It would be a shame to miss out though, as there’s a lot to enjoy in Broken Edge that makes it far less gimmicky that other VR titles. This starts with your character selection, which is actually meaningful here. Picking between a Knight, Barbarian, Samurai, Duelist, Persian or Tyrant, you’ll quickly notice differences in weapon, abilities to defend, weaknesses and fighting styles. Some characters even have a secondary weapon, and although some are geared more towards beginners than others they feel nicely balanced.
There’s an order to the classes when playing the ‘campaign’ in offline solo mode though, which is a series of fights against AI opponents – ending with a battle against the Tyrant class.
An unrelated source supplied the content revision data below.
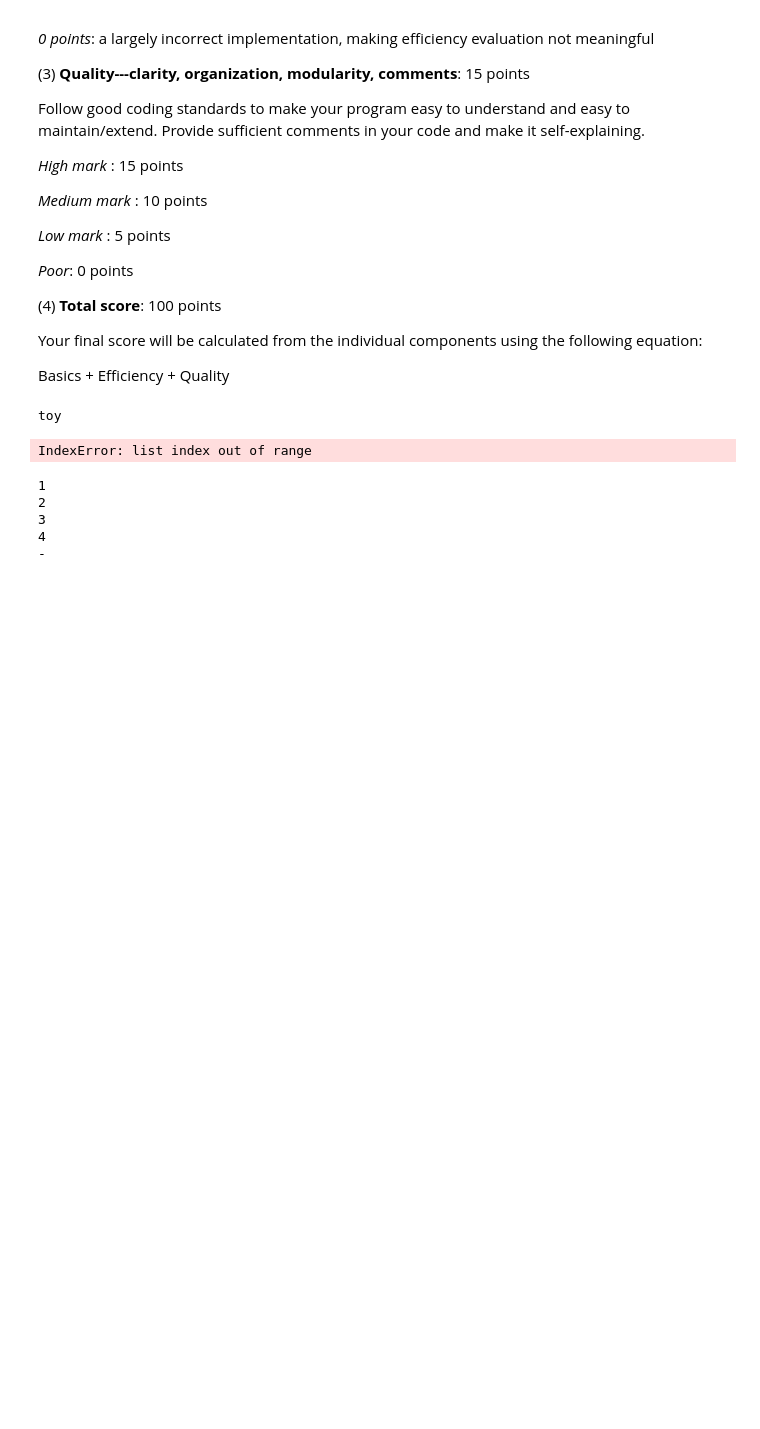
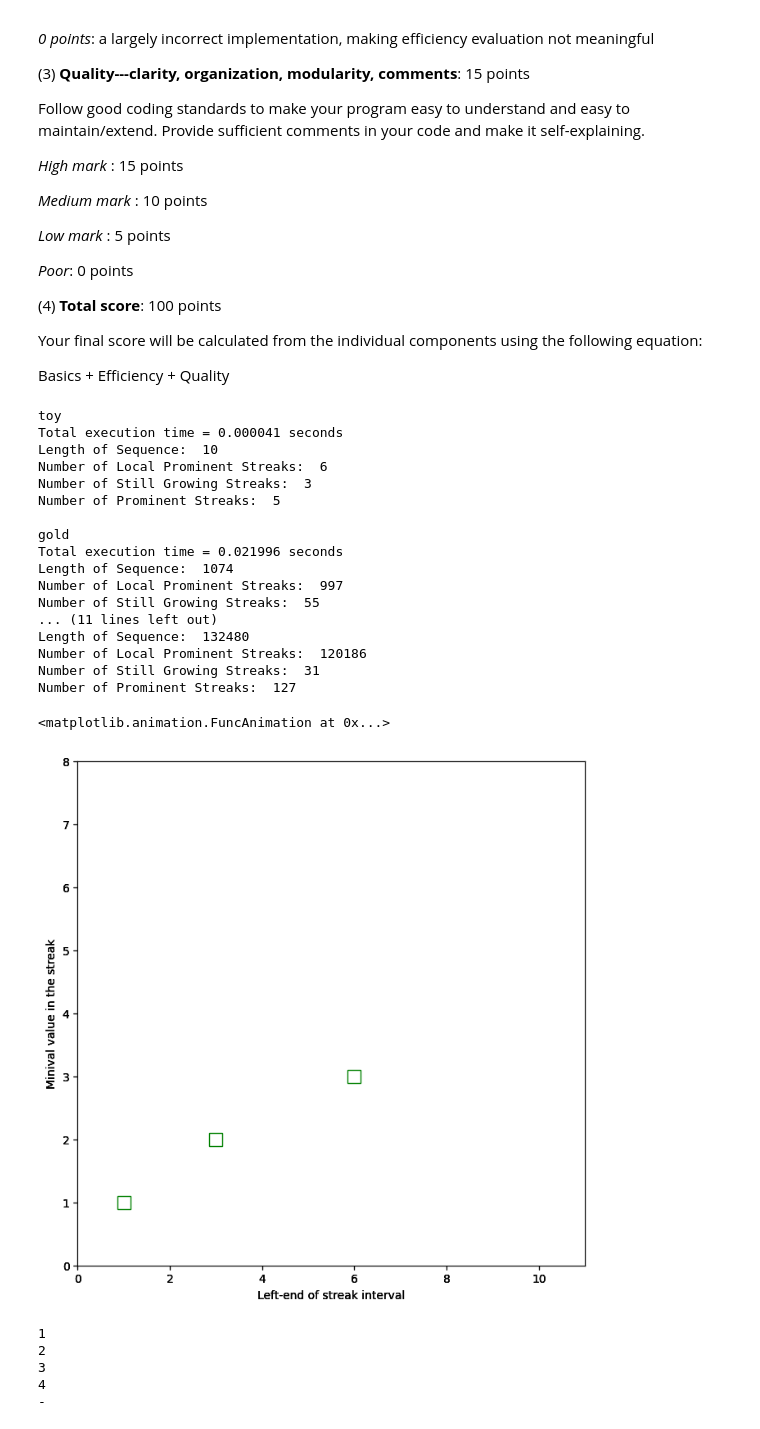
Before and after one commit to Kashish733/Cv, a Jupyter notebook: cse4334_spring2026_p1.ipynb, the cells around one changed output. Drawn from its saved outputs; the diff is of its cells as text; code cells hidden in the pictures; blank space fills up the shorter version.

```diff
--- a/cse4334_spring2026_p1.ipynb
+++ b/cse4334_spring2026_p1.ipynb
@@ -157,6 +157,33 @@ from matplotlib.animation import FuncAnimation
 # Your code goes inside the llps() function. You may add other functions, and
 # you will likely need to do so. However, you must not modify any existing
 # part of this skeleton file.
+
+#function to determine the skyline points
+def dominates(a1, a2):
+  l1 = a1[1] - a1[0]
+  l2 = a2[1] - a2[0]        #calculate the right - left value
+  #returns the dominate sequence
+  return ((l1 >= l2 and a1[2] > a2[2]) or (l1> l2 and a1[2] >= a2[2]))
+
+#function to get prominent streak from local prominent streaks
+def is_dominated(prominent_streaks, new_s):
+
+  #check every points in prominent streak for dominance relation
+  for a in prominent_streaks:
+    if dominates(a, new_s):
+      return prominent_streaks
+
+  i=0
+  while i < len(prominent_streaks):
+    if dominates(new_s, prominent_streaks[i]):
+      prominent_streaks.pop(i)         #if a sequence is dominated it is popped
+    else:
+      i+=1                             #else move to next sequence
+
+  #if not dominated and does not dominate append
+  prominent_streaks.append(new_s)
+  return prominent_streaks
+
 def llps(sequence):
   local_prominent_streaks = [[]] * len(sequence)
   growing_streaks = [[]] * len(sequence)
@@ -164,18 +191,7 @@ def llps(sequence):
 
   curr_growing = []
 
-  def is_dominated(new_s):
-    while prominent_streaks and \
-     prominent_streaks[-1] != new_s and \
-     (prominent_streaks[-1][1] - prominent_streaks[-1][0]) < (new_s[1] - new_s[0]) and \
-     prominent_streaks[-1][2] <= new_s[2]
-          prominent_streaks.pop()
-
-    for a in prominent_streaks:
-      if (a[1]-a[0]) >= (new_s[1] - new_s[0]) and a[2] >= new_s[2]:
-        return
-    prominent_streaks.append(new_s)
-
+  #process each value in sequence
   for i in range(len(sequence)):
     v = sequence[i]
     local = []
@@ -184,17 +200,19 @@ def llps(sequence):
     greater = None
     has_equal = False
 
+    #process the growing streaks
     for s in curr_growing:
       if s[2] < v:
         new_streak.append([s[0], i+1, s[2]])
       elif s[2] == v:
         new_streak.append([s[0], i+1, s[2]])
         has_equal = True
-      else:
+      else:              #if greater, s becomes local prominent streak
         local.append(s)
         if greater is None:
           greater = s
 
+    #create new growing streaks
     if has_equal:
       pass
     elif greater is not None:
@@ -202,16 +220,18 @@ def llps(sequence):
     else:
       new_streak.append([i+1, i+1, v])
 
-    if greater is not None:
-      is_dominated(greater)
+    #checks if the local streaks are also prominent streaks
+    for s in local:
+      prominent_streaks = is_dominated(prominent_streaks, s)
+
 
     local_prominent_streaks[i] = local
     growing_streaks[i] = new_streak
     curr_growing = new_streak
 
+  #checks if the current growing streaks are prominent streaks
   for s in curr_growing:
-    is_dominated(s)
-  local_prominent_streaks[len(sequence) - 1] = local_prominent_streaks[len(sequence) - 1]
+    prominent_streaks = is_dominated(prominent_streaks, s)
 
 
   return local_prominent_streaks, growing_streaks, prominent_streaks
@@ -363,35 +383,51 @@ def main(use_hardcode=True):
             # of llps() with all provided data files and your own test cases if
             # necessary.
 
             if file == 'toy' and use_hardcode:
               # Use this line for getting hardcoded results.
               sequence, local_prominent_streaks, growing_streaks, prominent_streaks = hardcode()
             else:
               # Use this line for calling your implementaion of the llps() function.
               local_prominent_streaks, growing_streaks, prominent_streaks = llps(sequence)
 
             print("Total execution time = %f seconds" % (time.time() - start_time))
             print("Length of Sequence: ", len(sequence))
             print("Number of Local Prominent Streaks: ", sum(len(sublist) for sublist in local_prominent_streaks))
             print("Number of Still Growing Streaks: ", len(growing_streaks[-1]))
             print("Number of Prominent Streaks: ", len(prominent_streaks))
-            print(prominent_streaks)
             print()
 
             # Animation of the LLPS algorithm is provided to help you understand
             # how the algorithm works. It only works well with the small values
             # and short sequence in the 'toy' file. You are not expected to make
             # the animation work well with other files.
             if file == 'toy':
               ani = animate_llps(sequence, growing_streaks)
 
     return ani
 
 
 main(use_hardcode=False)
 # %% [output]
 toy
+Total execution time = 0.000041 seconds
+Length of Sequence:  10
+Number of Local Prominent Streaks:  6
+Number of Still Growing Streaks:  3
+Number of Prominent Streaks:  5
+
+gold
+Total execution time = 0.021996 seconds
+Length of Sequence:  1074
+Number of Local Prominent Streaks:  997
+Number of Still Growing Streaks:  55
+... (11 lines left out)
+Length of Sequence:  132480
+Number of Local Prominent Streaks:  120186
+Number of Still Growing Streaks:  31
+Number of Prominent Streaks:  127
-IndexError: list index out of range
+<matplotlib.animation.FuncAnimation at 0x...>
+[figure, added]
 # %%
 a = [5,6,3,4]
 for i, v in zip(range(1,len(a) + 1), a):
```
Fights get consistently longer to win, forcing you to win more rounds – though for some odd reason a lost round instantly loses you the match. It’s weird, but the offline mode offers a few nice ways to train and familiarize yourself with the controls and tactics.
One key element to each round is trying to break the enemy’s primary weapon. Sounds easy enough, but there’s a lot more to it. Hit it with the side of your blade, and you won’t do much damage, but hit it clean and near the hilt and you can do a lot of damage instantly. The same is true defensively, so ideally you’ll hit your opponent’s weapon near the hilt with the tip of your blade – this isn’t a game where you just hack away and hope for the best.
In a bit of a ‘gamey’ twist, each class can ‘awaken’ their weapon with a special pose/move, which gives it more damage dealing abilities. We thought the ‘pure’ experience of weapon type vs weapon type was the most interesting element of Broken Edge though, and as you play more and more you start discovering what styles work best against which enemy type – dueling is surprisingly deep here, and it pays to practice in the in-game training dojo. This also introduces other ‘gamey’ aspects like some advanced abilities that move the combat beyond mere swordplay while adding a fantasy-like element to it as well.
Broken Edge’s developers have opted for a very colorful cel-shaded approach to the visuals, which keeps the performance up while also feeling refreshing and polished for a budget-priced title. We have some doubts about the game’s lasting appeal in the online arena, but right now this is a nice little dueling title for VR.